SPECIAL REPORT : Part 306January 28, 2020, 8:36 pm
President Gotabaya Rajapaksa speaking with UNP Leader Ranil Wickremesinghe at the India House on Monday evening, January 27, while outgoing Indian High Commissioner Taranjit Singh Sandhu looks on (Pic by Jude Denzil Pathiraja)
By Shamindra Ferdinando
A once UK-based friend of mine reacted to Midweek piece headlined ‘Alleged war crimes lame excuse to introduce new Constitution’ in the January 15 edition of The Island. Referring to a 10-point summary, at the end of the piece, the writer was reminded of a critically important aspect, not touched at all. The writer, in point form, dealt with issues that had to be critically examined by the incumbent government, ahead of the Feb-March sessions of the Geneva-based United Nations Human Rights Council.
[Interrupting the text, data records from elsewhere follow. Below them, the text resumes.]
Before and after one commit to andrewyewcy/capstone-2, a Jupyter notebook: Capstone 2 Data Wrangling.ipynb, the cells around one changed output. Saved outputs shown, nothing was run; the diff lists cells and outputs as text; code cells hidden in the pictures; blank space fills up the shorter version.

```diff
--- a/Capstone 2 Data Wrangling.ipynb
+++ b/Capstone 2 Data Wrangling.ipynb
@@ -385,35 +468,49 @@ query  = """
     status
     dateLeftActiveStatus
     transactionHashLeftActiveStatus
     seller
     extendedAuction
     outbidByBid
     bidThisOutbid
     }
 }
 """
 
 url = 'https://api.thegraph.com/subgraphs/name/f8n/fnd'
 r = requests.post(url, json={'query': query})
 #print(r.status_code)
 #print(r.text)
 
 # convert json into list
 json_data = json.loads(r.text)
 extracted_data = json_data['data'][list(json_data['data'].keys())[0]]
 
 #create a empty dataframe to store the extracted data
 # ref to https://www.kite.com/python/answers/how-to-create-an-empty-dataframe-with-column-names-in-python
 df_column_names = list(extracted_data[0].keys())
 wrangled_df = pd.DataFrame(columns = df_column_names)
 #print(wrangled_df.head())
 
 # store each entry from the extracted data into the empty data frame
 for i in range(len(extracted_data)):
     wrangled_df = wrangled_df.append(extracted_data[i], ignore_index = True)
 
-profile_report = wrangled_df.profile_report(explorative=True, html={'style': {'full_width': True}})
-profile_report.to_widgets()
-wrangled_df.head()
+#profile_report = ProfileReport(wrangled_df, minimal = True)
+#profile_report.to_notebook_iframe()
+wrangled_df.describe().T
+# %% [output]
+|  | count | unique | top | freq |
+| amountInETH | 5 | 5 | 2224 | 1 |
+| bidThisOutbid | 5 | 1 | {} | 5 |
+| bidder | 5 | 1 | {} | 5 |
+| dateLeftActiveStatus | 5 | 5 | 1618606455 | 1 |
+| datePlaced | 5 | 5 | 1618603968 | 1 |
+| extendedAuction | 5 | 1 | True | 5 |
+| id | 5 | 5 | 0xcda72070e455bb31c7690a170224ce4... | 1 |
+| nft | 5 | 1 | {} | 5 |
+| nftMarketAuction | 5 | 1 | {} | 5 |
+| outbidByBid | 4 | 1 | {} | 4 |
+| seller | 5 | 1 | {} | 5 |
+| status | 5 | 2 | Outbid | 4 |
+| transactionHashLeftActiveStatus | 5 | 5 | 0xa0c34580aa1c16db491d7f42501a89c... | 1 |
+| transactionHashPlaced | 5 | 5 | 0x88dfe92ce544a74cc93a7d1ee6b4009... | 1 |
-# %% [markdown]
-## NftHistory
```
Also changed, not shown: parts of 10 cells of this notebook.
In an e-mail, addressed to the writer, the concerned party, now back in-land like no other,’ stressed: "We should not forget how the UN Panel of Experts (PoE) gathered data." The reference was to the ‘Report of the Secretary General’s Panel of Experts on Accountability in Sri Lanka,’ officially released on March 31, 2011.
Sri Lanka never really examined how the UN panel comprising Marzuki Darusman (Indonesia), Steven R Ratner (US) and Yasmin Sooka (South Africa) reached the controversial conclusion that 40,000 civilians perished in the final assault on the Vanni east front.
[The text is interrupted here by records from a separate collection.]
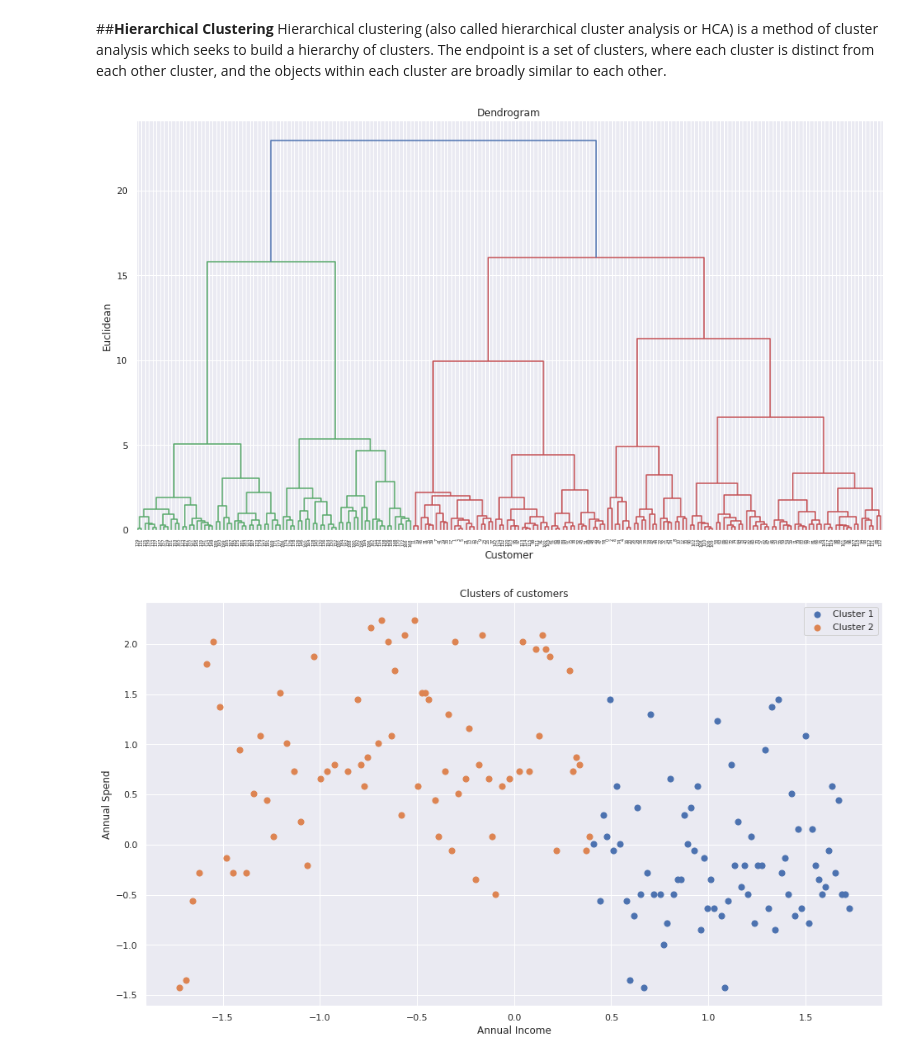
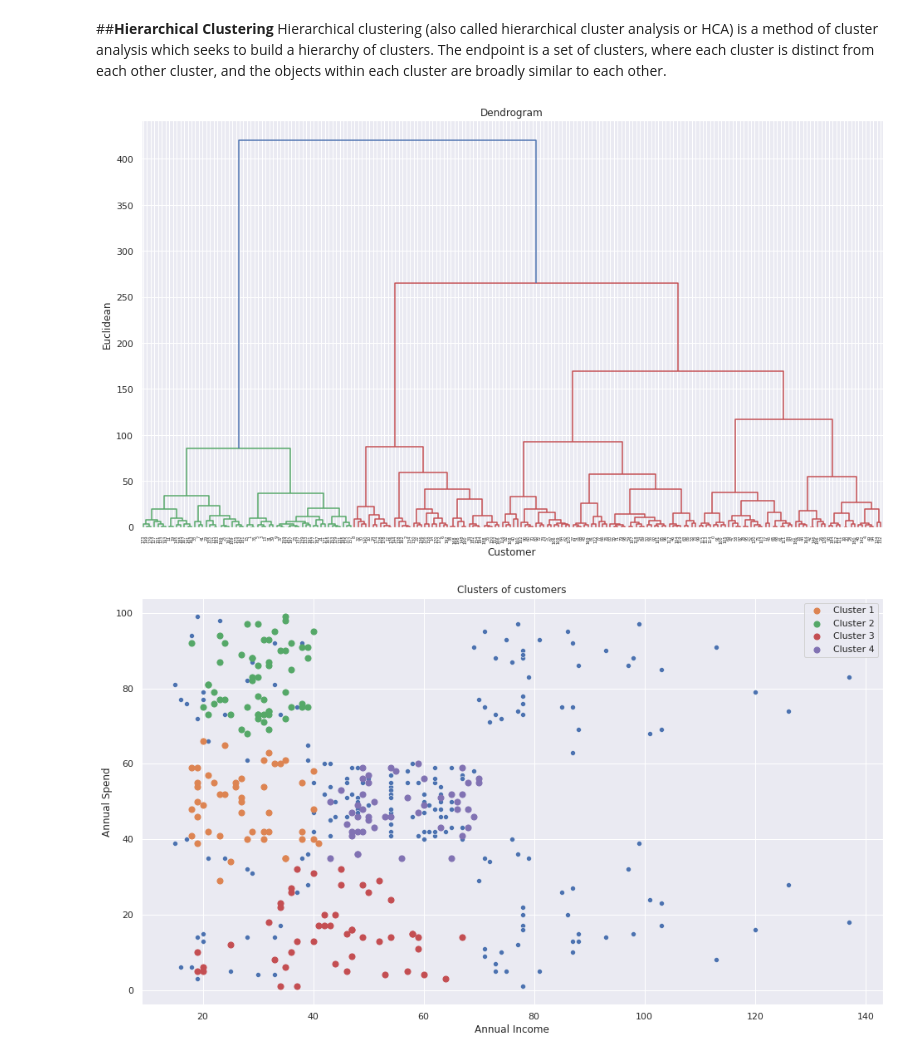
Before and after one commit to nadyasyahrita/Classification_Bank-Marketing, a Jupyter notebook: Clustering_Mall_Customer.ipynb, the cells around one changed output. Drawn from its saved outputs; the diff is of its cells as text; code cells hidden in the pictures.

```diff
--- a/Clustering_Mall_Customer.ipynb
+++ b/Clustering_Mall_Customer.ipynb
@@ -168,15 +103,14 @@ Kmeans algorithm is an iterative algorithm that tries to partition the dataset i
 ##**Search the Optimum Number of Cluster(k)**
 # %%
 # Transform Data Frame to Numpy Array
-income = mall_customer.to_numpy()
-income
+spend = mall_customer[['Age', 'Spending Score (1-100)']].to_numpy()
 
 # Elbow Method
 from sklearn.cluster import KMeans
 wcss = []
 for i in range(1,11):
     kmeans = KMeans(n_clusters=i, init='k-means++', max_iter=300, n_init=10, random_state=0)
-    kmeans.fit(income)
+    kmeans.fit(spend)
     wcss.append(kmeans.inertia_)
 
 # Visualize
@@ -213,18 +150,18 @@ dari hasil elbow method dapat dilihat bahwa nilai k yang terbaik adalah 4, maka
 ##**Modeling K-Means**
 # %%
 # Apply the K-Means Model to the Data
-kmeans = KMeans(n_clusters=2, init='k-means++', max_iter=300, n_init=10, random_state=0)
-cluster = kmeans.fit_predict(income)
+kmeans = KMeans(n_clusters=4, init='k-means++', max_iter=300, n_init=10, random_state=0)
+cluster = kmeans.fit_predict(spend)
 
-# Visualising Clusters for k=2
-#sns.scatterplot(x='Annual Income (k$)', y='Spending Score (1-100)', data=df_encoded)
-plt.scatter(income[cluster == 0, 0], income[cluster == 0, 1], s = 50, label = 'Cluster 1')
-plt.scatter(income[cluster == 1, 0], income[cluster == 1, 1], s = 50, label = 'Cluster 2')
+# Visualisasi cluster untuk K=4
+sns.scatterplot(x='Annual Income (k$)', y='Spending Score (1-100)', data= mall_customer)
+plt.scatter(spend[cluster == 0, 0], spend[cluster == 0, 1], s = 50, label = 'Cluster 1')
+plt.scatter(spend[cluster == 1, 0], spend[cluster == 1, 1], s = 50, label = 'Cluster 2')
+plt.scatter(spend[cluster == 2, 0], spend[cluster == 2, 1], s = 50, label = 'Cluster 3')
+plt.scatter(spend[cluster == 3, 0], spend[cluster == 3, 1], s = 50, label = 'Cluster 4')
+plt.scatter(kmeans.cluster_centers_[:,0], kmeans.cluster_centers_[:,1],s=200,marker='x', alpha=0.5, label='Centroids')
+plt.title('Customer segments')
+plt.xlabel('Annual Score')
 
-plt.scatter(kmeans.cluster_centers_[:,0], kmeans.cluster_centers_[:,1],s=200,marker='s', alpha=0.7, label='Centroids')
-plt.title('Customer segments')
-plt.xlabel('Annual income')
-plt.ylabel('Annual spend')
-plt.legend()
 plt.show()
 # %% [output]
@@ -263,27 +193,29 @@ Hierarchical clustering (also called hierarchical cluster analysis or HCA) is a
 # %%
 # Modeling and Visualizing Clusters by Dendogram
 import scipy.cluster.hierarchy as sch
-dend = sch.dendrogram(sch.linkage(income, method='ward'))
+dend = sch.dendrogram(sch.linkage(spend, method='ward'))
 plt.title('Dendrogram')
 plt.xlabel('Customer')
 plt.ylabel('Euclidean')
 plt.show()
 # %% [output]
-[figure, old version]
+[figure, new version]
 # %%
 # Apply the Hierarchical Clustering Model to the Dataset
 from sklearn.cluster import AgglomerativeClustering
-hc = AgglomerativeClustering(n_clusters=3, affinity='euclidean', linkage='ward')
-hcluster = hc.fit_predict(income)
+hc = AgglomerativeClustering(n_clusters=4, affinity='euclidean', linkage='ward')
+hcluster = hc.fit_predict(spend)
 
-# Visualising Clusters for k=2
-#sns.scatterplot(x='Annual Income (k$)', y='Spending Score (1-100)', data=df_encoded)
-plt.scatter(income[hcluster == 0, 0], income[hcluster == 0, 1], s = 50, label = 'Cluster 1')
-plt.scatter(income[hcluster == 1, 0], income[hcluster == 1, 1], s = 50, label = 'Cluster 2')
+# Visualising Clusters for k=4
+sns.scatterplot(x='Annual Income (k$)', y='Spending Score (1-100)', data= mall_customer)
+plt.scatter(spend[cluster == 0, 0], spend[cluster == 0, 1], s = 50, label = 'Cluster 1')
+plt.scatter(spend[cluster == 1, 0], spend[cluster == 1, 1], s = 50, label = 'Cluster 2')
+plt.scatter(spend[cluster == 2, 0], spend[cluster == 2, 1], s = 50, label = 'Cluster 3')
+plt.scatter(spend[cluster == 3, 0], spend[cluster == 3, 1], s = 50, label = 'Cluster 4')
 plt.title('Clusters of customers')
 plt.xlabel('Annual Income')
 plt.ylabel('Annual Spend')
 plt.legend()
 plt.show()
 # %% [output]
-[figure, old version]
+[figure, new version]
```
Also changed, not shown: parts of 12 cells of this notebook.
Having faulted the Army, on three major counts, the PoE accused Sri Lanka of massacring at least 40,000 civilians. Let me reproduce the paragraph, bearing no 137, verbatim:
"In the limited surveys that have been carried out in the aftermath of the conflict, the percentage of people reporting dead relatives is high. A number of credible sources have estimated that there could have been as many as 40,000 civilian deaths. Two years after the end of the war, there is no reliable figure for civilian deaths, but multiple sources of information indicate that a range of up to 40,000 civilian deaths cannot be ruled out at this stage. Only a proper investigation can lead to the identification of all of the victims and to the formulation of an accurate figure for the total number of civilian deaths."
The UN never revealed these so-called credible sources. Successive governments, including the war-winning Rajapaksa administration, conveniently refrained from raising the contentious issue of mysterious sources. The PoE (paragraph 17, 19 and 23) dealt with/revealed three crucial issues. As the public the response to PoE appeal hadn’t been satisfactory, the Dec 15, 2010 deadline was extended till Dec 31, 2010. The PoE received over 4,000 submissions, from 2,300 persons. The PoE admitted that as the submissions hadn’t been verified, they weren’t used as ‘direct sources’ and finally submissions would remain classified for a period of 20 years, from March 31, 2011.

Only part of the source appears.